The Bank of England today voted 5-4 in favour of raising Bank Rate by 50bps to 2.25%. Amongst the dissenters, only newly appointed external member Swati Dhingra voted in favour of a smaller 25bp hike, with Ramsden, Haskel and Mann all voting in favour of 75bps.
Although the decision to hike rates by half a percent undershot market pricing, which assigned a roughly 60% probability of 75bps, the hawkish connotations scattered amongst the rate statement and meeting minutes have kept the Bank’s implied rate path further out largely intact. Following the announcement, markets trimmed their expectations of the Bank’s hiking path for the remainder of this year, with the year-end implied rate now trading 14bps lower at 3.6% (75bps in November and a 60% probability of 75bps in December), but maintained their view of Bank Rate peaking close to 5% in the middle months of next year.
While much depends on the extent of the fiscal easing announced in tomorrow’s mini-budget, we think the BoE’s bias is to increase the pace of its hiking cycle in November with a 75bp hike in order to mitigate against rising core services inflation and increased persistence.
As mentioned, the Bank’s hawkish bias was littered throughout today’s announcements. Firstly, not only did more MPC members dissent in favour of a 75bp hike relative to the majority of sell-side estimates, but the Committee also followed through on their previous proposal to begin actively selling gilts as early as October.
In and of itself, this decision suggests the Bank is firmly committed to keeping monetary conditions tight, irrespective of analyst concerns over the increase in gilt issuance that could be signalled tomorrow by the Chancellor.

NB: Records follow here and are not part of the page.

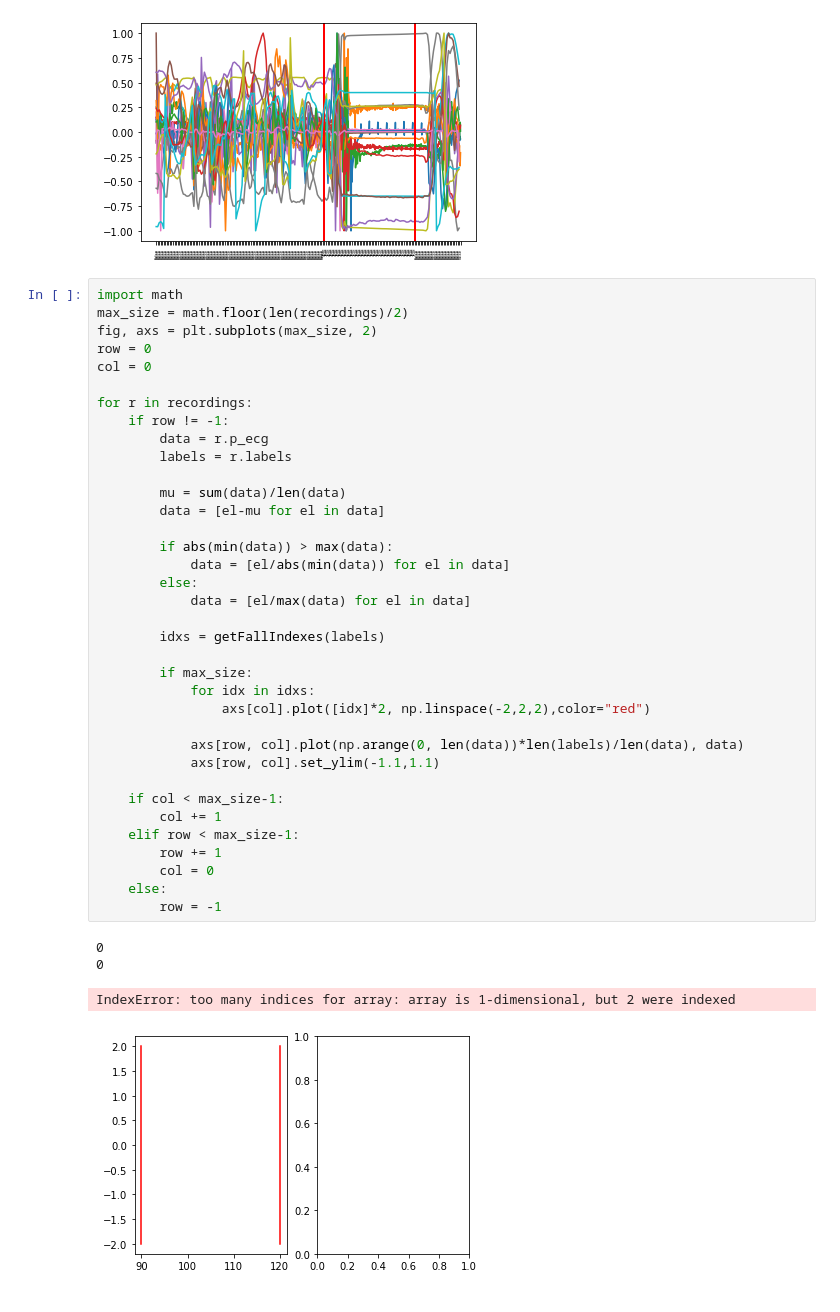
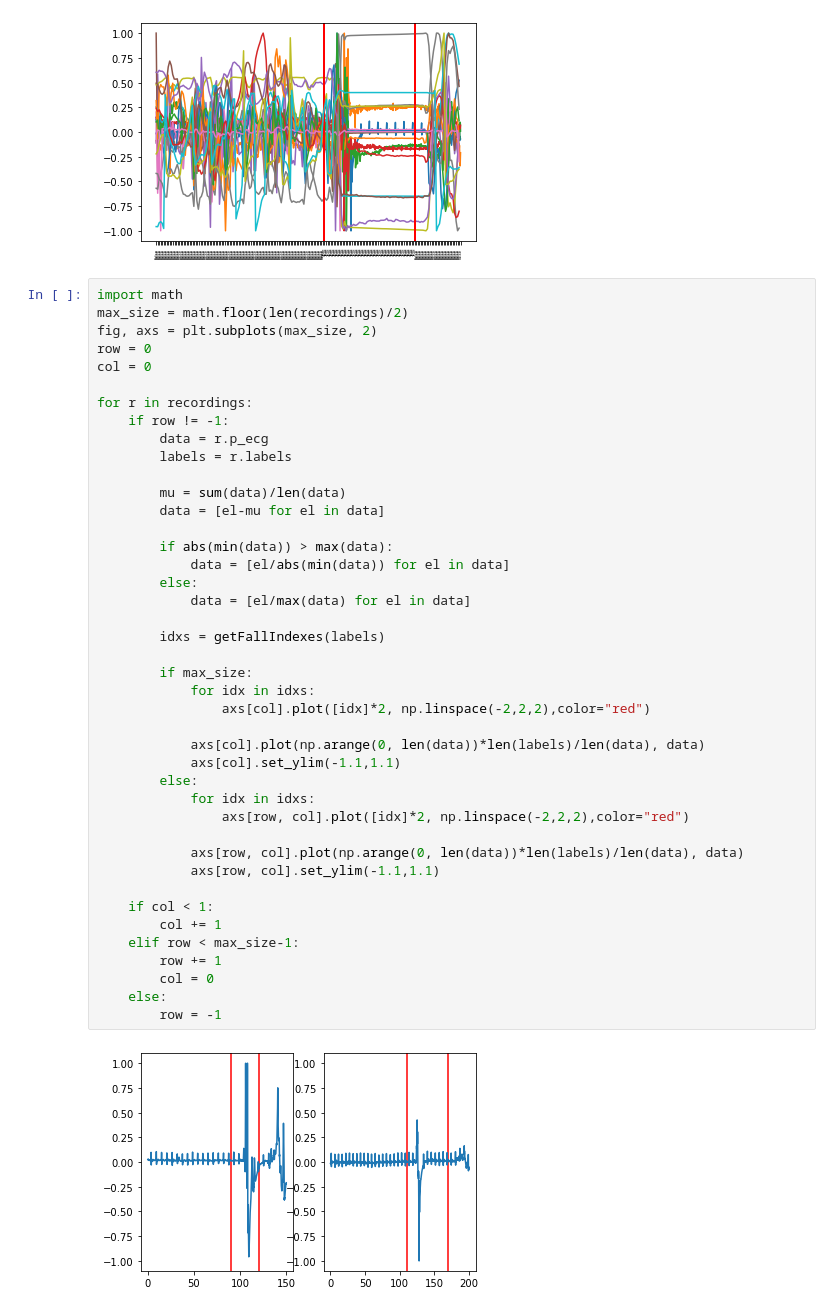
Before and after one commit to hwixley/Fall-Detection-Deep-Learning, a Jupyter notebook: preprocessing.ipynb, the cells around one changed output. Drawn from its saved outputs; the diff is of its cells as text.

```diff
--- a/preprocessing.ipynb
+++ b/preprocessing.ipynb
@@ -389,38 +389,41 @@ col = 0
 
 for r in recordings:
     if row != -1:
         data = r.p_ecg
         labels = r.labels
 
         mu = sum(data)/len(data)
         data = [el-mu for el in data]
 
         if abs(min(data)) > max(data):
             data = [el/abs(min(data)) for el in data]
         else:
             data = [el/max(data) for el in data]
 
         idxs = getFallIndexes(labels)
 
         if max_size:
             for idx in idxs:
                 axs[col].plot([idx]*2, np.linspace(-2,2,2),color="red")
 
+            axs[col].plot(np.arange(0, len(data))*len(labels)/len(data), data)
+            axs[col].set_ylim(-1.1,1.1)
+        else:
+            for idx in idxs:
+                axs[row, col].plot([idx]*2, np.linspace(-2,2,2),color="red")
+
             axs[row, col].plot(np.arange(0, len(data))*len(labels)/len(data), data)
             axs[row, col].set_ylim(-1.1,1.1)
 
-    if col < max_size-1:
+    if col < 1:
         col += 1
     elif row < max_size-1:
         row += 1
         col = 0
     else:
         row = -1
 # %% [output]
-0
-0
-IndexError: too many indices for array: array is 1-dimensional, but 2 were indexed
-[figure, old version]
+[figure, new version]
 # %%
 plot_time(recordings[0].p_ecg, recordings[0].labels)
 # %% [output]
```
Also changed, not shown: parts of 6 cells of this notebook.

Compounding these hawkish signals was commentary within the rate statement regarding the Bank’s preliminary assessment of the impact the latest Government support measures would have on inflation.
While the Bank is awaiting tomorrow’s mini-budget to formally compute the impact in November’s Monetary Policy Report, and thus adjust policy accordingly, it has already outlined its view that these measures pose substantial upside risks to the medium-term inflation projections, as they would fuel household spending and raise core CPI. Finally, the BoE maintained its commitment to “respond forcefully” to signs of stronger demand and more persistent inflation pressures.
In response to today’s BoE decision, the pound tracked near-term money market pricing lower as GBPUSD erased its pre-BoE rally.
The move was minor, however, and confirms our view heading into this week that Friday’s mini-budget would be more decisive for GBP crosses than the BoE meeting. Should Chancellor Kwarteng loosen the fiscal purse strings to such an extent that it ushers in renewed concerns over fiscal sustainability and resurrects worries over the UK’s current account deficit, further GBP downside is likely to be exhibited irrespective of the Bank of England’s implied rate path. However, a more fiscally sustainable stimulus package, with offsetting government spending measures, would likely provide GBP with some upside as the measures would not only reinforce foreign investor sentiment over UK assets, but also provide the BoE a clearer path to underpin their returns with higher interest rates.
Sterling follows Dec 2022 rates lower following the BoE’s decision to hike by 50bps, but the moves are minor compared to what we may see tomorrow around the mini-budget announcement
Simon Harvey, Head of FX Analysis